  5. I visit the NCECA website and look at the open calls and opportunities.  if you aren’t doing this, you may be missing out on amazing things.  In addition to open programming (Have something you want to share?  Come join us in Claytopia) and exhibition calls, we have an open call out for two amazing international residencies.  Other things pop up throughout the year as well, so please make a habit of checking in regularly.

So those are my top five fixes for the Post-NCECA blues….what do you do to get by the other 51 weeks of the year?

Global Day of Clay in review…

Global Day of Clay in review…

November 8th was the first ever Global Day of Clay, a joint effot between NCECA and the 92nd street Y to promote clay on a global scale.  There were 273 images with the hashtag #globaldayofclay on Instagram, a ton of tweets, and a variety of posts, images, videos events, & links on Facebook.  We even created a playlist from videos posted on YouTube:
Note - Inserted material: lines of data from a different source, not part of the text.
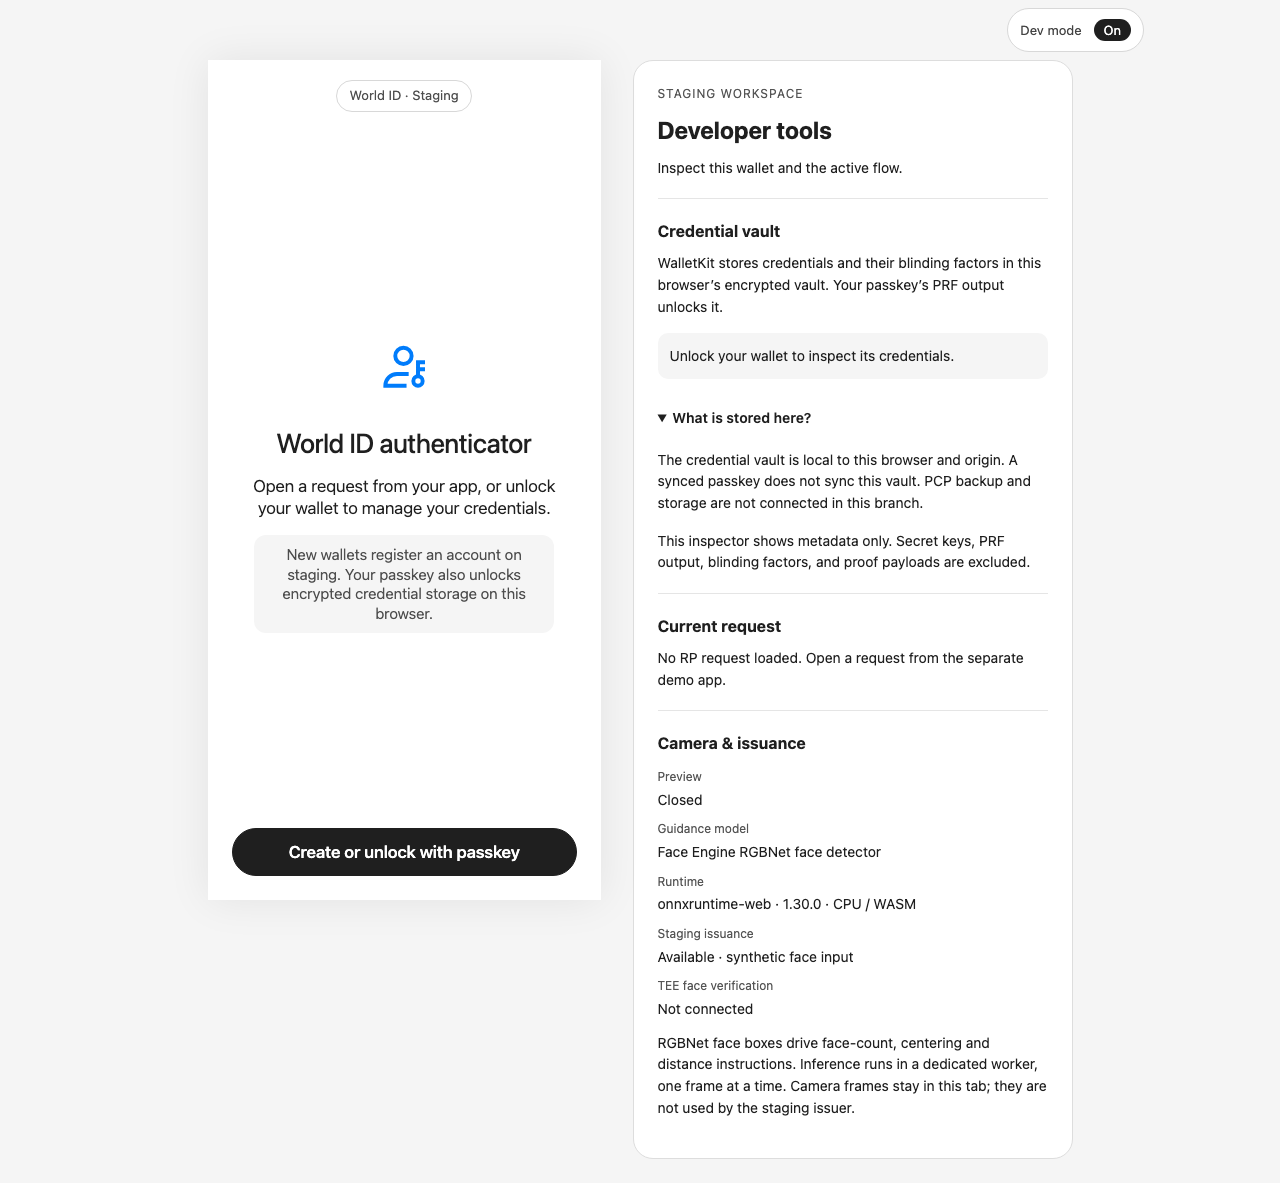
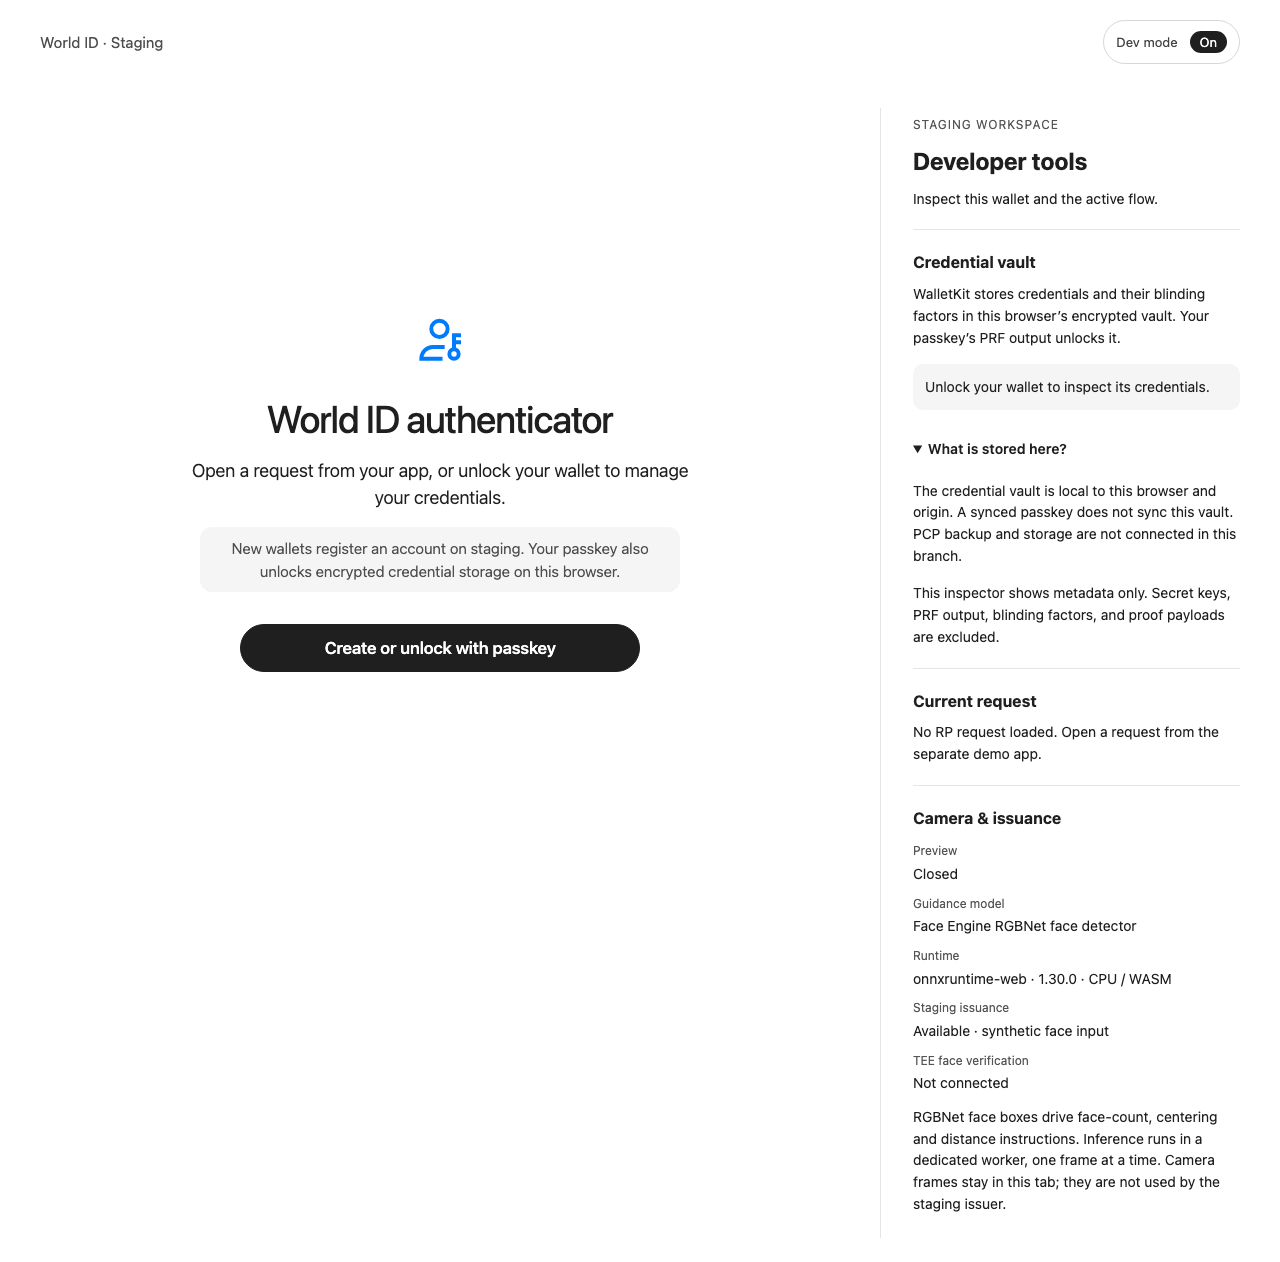
Adapt authenticator layout to desktop and mobile browsers

diff --git a/apps/authenticator/src/styles/app.css b/apps/authenticator/src/styles/app.css
@@ -1,6 +1,6 @@
 :root {
   color: #1f1f1f;
-  background: #f5f5f5;
+  background: #fff;
   font-family: "World Pro MVP", -apple-system, BlinkMacSystemFont, "Segoe UI", sans-serif;
   font-synthesis: none;
   text-rendering: optimizeLegibility;
@@ -25,7 +25,7 @@ body,
 }
 
 body {
-  background: #f5f5f5;
+  background: var(--surface-page);
 }
 
 button,
@@ -54,7 +54,8 @@ button:disabled {
   position: relative;
   display: flex;
   flex-direction: column;
-  width: min(100%, 393px);
+  width: 100%;
+  min-width: 0;
   min-height: 100svh;
   min-height: 100dvh;
   margin: 0 auto;
@@ -69,11 +70,9 @@ button:disabled {
 .staging-banner {
   z-index: 5;
   align-self: center;
-  max-width: calc(100% - 64px);
+  max-width: 100%;
   margin: 0;
-  padding: 7px 12px;
-  border: 1px solid #d8d8d8;
-  border-radius: 999px;
+  padding: 0;
   color: #4e4e4e;
   background: rgb(255 255 255 / 92%);
   font-size: 13px;
@@ -500,19 +499,13 @@ h1:focus {
   }
 }
 
-@media (min-width: 394px) {
-  .app-main {
-    box-shadow: 0 0 40px rgb(0 0 0 / 8%);
-  }
-}
-
-.dev-mode-bar { display: flex; justify-content: flex-end; max-width: 1040px; margin: 0 auto; padding: 8px 16px; }
+.dev-mode-bar { display: flex; justify-content: space-between; align-items: center; gap: 16px; max-width: 1440px; margin: 0 auto; padding: max(12px, env(safe-area-inset-top)) 24px 12px; }
 .dev-mode-switch { display: flex; align-items: center; gap: 12px; padding: 0 12px; border: 1px solid #d8d8d8; border-radius: 999px; background: #fff; color: #444; font-size: 13px; }
 .dev-mode-switch span { border-radius: 999px; padding: 3px 10px; background: #eee; }
 .dev-mode-switch[aria-checked="true"] span { background: #1f1f1f; color: #fff; }
-.authenticator-shell .app-main { min-height: calc(100svh - 60px); min-height: calc(100dvh - 60px); }
-.authenticator-layout { margin: 0 auto; }
-.developer-panel { min-width: 0; margin: 24px 16px; padding: 24px; border: 1px solid #ddd; border-radius: 20px; background: #fff; font-size: 14px; line-height: 1.55; overflow-wrap: anywhere; }
+.authenticator-shell .app-main { min-height: calc(100svh - 68px); min-height: calc(100dvh - 68px); }
+.authenticator-layout { max-width: 1440px; margin: 0 auto; }
+.developer-panel { min-width: 0; margin: 24px 0 0; padding: 24px; border-top: 1px solid #e5e5e5; background: #fff; font-size: 14px; line-height: 1.55; overflow-wrap: anywhere; }
 .developer-panel h2 { font-size: 24px; margin: 0 0 8px; }
 .developer-panel h3 { font-size: 16px; margin: 0 0 8px; }
 .developer-panel p { margin: 8px 0 16px; }
@@ -528,9 +521,23 @@ h1:focus {
 .dev-toolbar { display: flex; align-items: center; flex-wrap: wrap; gap: 12px; justify-content: space-between; }
 .dev-credential { border-top: 1px solid #eee; padding-bottom: 8px; }
 .dev-notice, .dev-confirm { background: #f5f5f5; padding: 12px; border-radius: 10px; }
-@media (min-width: 850px) {
-  .authenticator-shell--dev .authenticator-layout { display: grid; grid-template-columns: 393px minmax(0, 440px); gap: 32px; max-width: 913px; padding: 0 24px; align-items: start; }
-  .developer-panel { margin: 0 0 24px; }
+@media (min-width: 768px) {
+  .dev-mode-bar { padding: 20px 40px; }
+  .staging-banner { font-size: 15px; }
+  .authenticator-shell .app-main { min-height: calc(100svh - 84px); min-height: calc(100dvh - 84px); padding: 64px 40px; justify-content: center; }
+  .screen-content { flex: 0; padding: 0; }
+  .centered-layout { max-width: 560px; gap: 28px; padding-inline: 0; }
+  h1 { font-size: 38px; letter-spacing: -1px; }
+  .message-block > p { max-width: 500px; font-size: 18px; line-height: 1.5; }
+  .message-block .detail-copy { max-width: 480px; font-size: 15px; }
+  .actions { max-width: 400px; margin: 32px auto 0; padding-top: 0; }
+  .developer-panel { max-width: 640px; margin: 24px auto; }
+  .authenticator-shell .app-main--camera-preview { justify-content: flex-start; padding-top: 24px; }
+}
+@media (min-width: 1100px) {
+  .authenticator-shell--dev .authenticator-layout { display: grid; grid-template-columns: minmax(0, 1fr) 360px; gap: 40px; padding: 0 40px; align-items: start; }
+  .authenticator-shell--dev .app-main { padding-inline: 0; }
+  .developer-panel { max-width: none; margin: 24px 0; padding: 8px 0 8px 32px; border-top: 0; border-left: 1px solid #e5e5e5; }
 }
 
 @media (prefers-reduced-motion: reduce) {

diff --git a/apps/authenticator/src/App.tsx b/apps/authenticator/src/App.tsx
@@ -179,9 +179,8 @@ export function AuthenticatorAppV1({ services = defaults }: { services?: typeof 
   });
 
   return <div className={`authenticator-shell${devMode ? " authenticator-shell--dev" : ""}`}>
-    <header className="dev-mode-bar"><button className="dev-mode-switch" role="switch" aria-checked={devMode} aria-controls={devMode ? "developer-panel" : undefined} onClick={() => setDevMode(value => !value)}>Dev mode <span aria-hidden="true">{devMode ? "On" : "Off"}</span></button></header>
+    <header className="dev-mode-bar"><p className="staging-banner">World ID · Staging</p><button className="dev-mode-switch" role="switch" aria-checked={devMode} aria-controls={devMode ? "developer-panel" : undefined} onClick={() => setDevMode(value => !value)}>Dev mode <span aria-hidden="true">{devMode ? "On" : "Off"}</span></button></header>
     <div className="authenticator-layout"><main className={`app-main${preview && screen === "enroll" ? " app-main--camera-preview" : ""}`}>
-    <p className="staging-banner">World ID · Staging</p>
     <div className="screen-content"><div className="centered-layout">
       {preview && screen === "enroll" ? <CameraPreview /> : <img className="hero-icon" src={`/assets/figma/${screen === "done" ? "success-emblem" : "person-key-blue"}.svg`} alt="" />}
       <div className="message-block">

diff --git a/tests/integration/browser/authenticator.browser.spec.ts b/tests/integration/browser/authenticator.browser.spec.ts
@@ -12,9 +12,12 @@ if (!("bun" in process.versions)) {
     await expect(page.locator("body")).not.toContainText("Zoom");
     expect(external).toEqual([]);
     expect(await page.evaluate(() => ({ local: Object.keys(localStorage), session: Object.keys(sessionStorage) }))).toEqual({ local: [], session: [] });
-    for (const viewport of [{ width: 320, height: 568 }, { width: 393, height: 852 }, { width: 1280, height: 900 }]) {
+    for (const viewport of [{ width: 320, height: 568 }, { width: 393, height: 852 }, { width: 768, height: 1024 }, { width: 1280, height: 900 }]) {
       await page.setViewportSize(viewport);
       expect(await page.evaluate(() => document.documentElement.scrollWidth <= document.documentElement.clientWidth)).toBe(true);
+      expect(Math.round((await page.getByRole("main").boundingBox())!.width)).toBe(viewport.width);
+      await expect(page.locator("body")).toHaveCSS("background-color", "rgb(255, 255, 255)");
+      await expect(page.getByRole("main")).toHaveCSS("box-shadow", "none");
       await page.screenshot({ path: `test-results/screenshots/${info.project.name}-home-${viewport.width}.png`, fullPage: true });
     }
   });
Did we miss reporting on something you shared?  let us know below, and be sure to make plans to join us next year and increase the reach of this event and raise awareness of clay across the planet!

Don’t Blink or you’ll miss this great opportunity!
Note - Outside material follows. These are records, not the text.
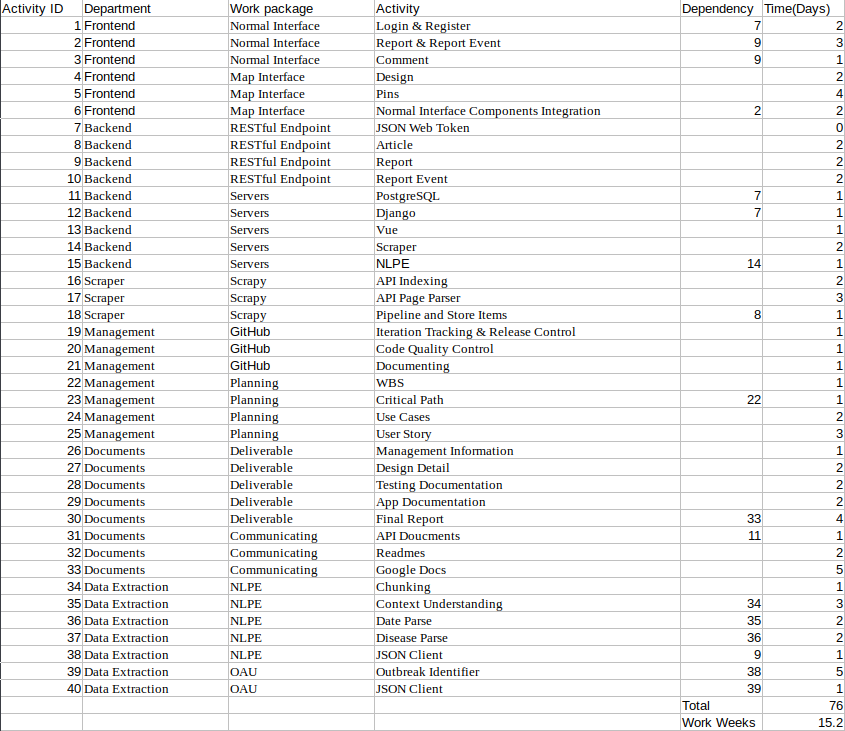
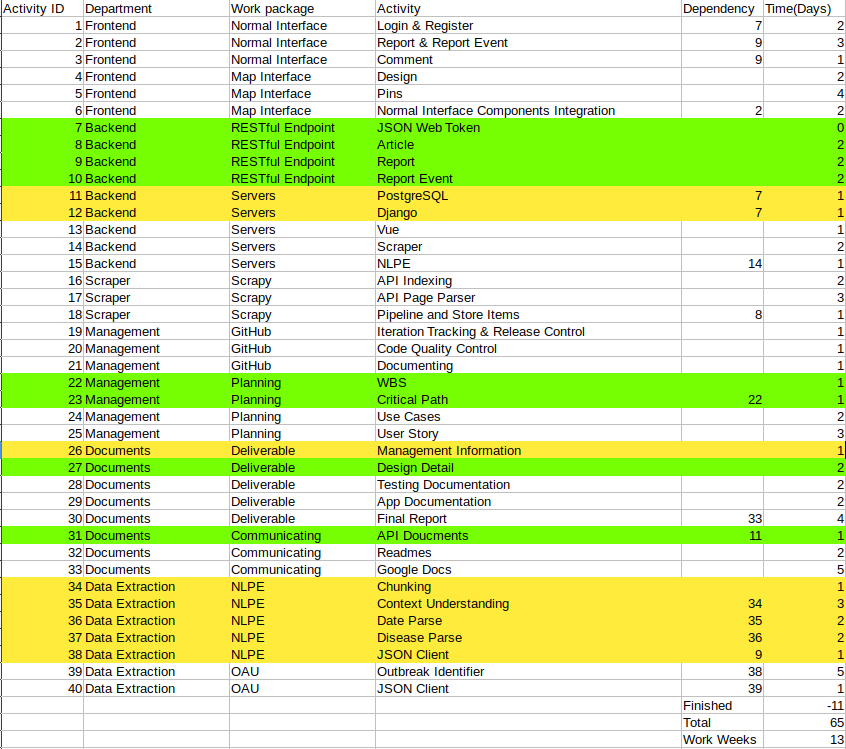
update graphs

diff --git a/Reports/ManageInfo.md b/Reports/ManageInfo.md
@@ -43,6 +43,8 @@
 
 ## Software Help Manage Team
 
+<!-- Need to expand the details and how we will use it. -->
+
 GitHub, WeChat, Facebook Messenger, Google Doc
 
 ## Backlog for Daily Progress Checking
Don’t Blink or you’ll miss this great opportunity!

Now entering its third year, Blinc20:20 is becoming an exciting piece of programming at the annual conference.  This image-driven visually impacting short-form presentation provides a perfect platform for professors, students, international artists, or just about anyone who wants to be a part of the conference program.

Not too long ago, I was chatting with a local college professor, who was lamenting that getting funding from the university to attend the conference is becoming more challenging.  However, they are inclined to provide funds to anyone who is presenting at the conference.  He thought that the Blinc programming was ideal for many professors and students to take part in and share research they are currently doing, or developments in the field, or community collaborations and other such topics that would be of interest to like-minded NCECA-goers.  I couldn’t agree more!  And I also think this programming is perfect for a variety of other sorts of conference attendees:

Blinc 20:20 is also ideal for international attendees to share information about their own country or culture’s work in ceramics.

Blinc is great for any NCECA member who wishes to share a grassroots movement such as community project they created to broaden the reach of clay.

Take a look at some of last year’s presentations below and then head on over to read all the details and APPLY HERE. The deadline is imminent!  Don’t delay!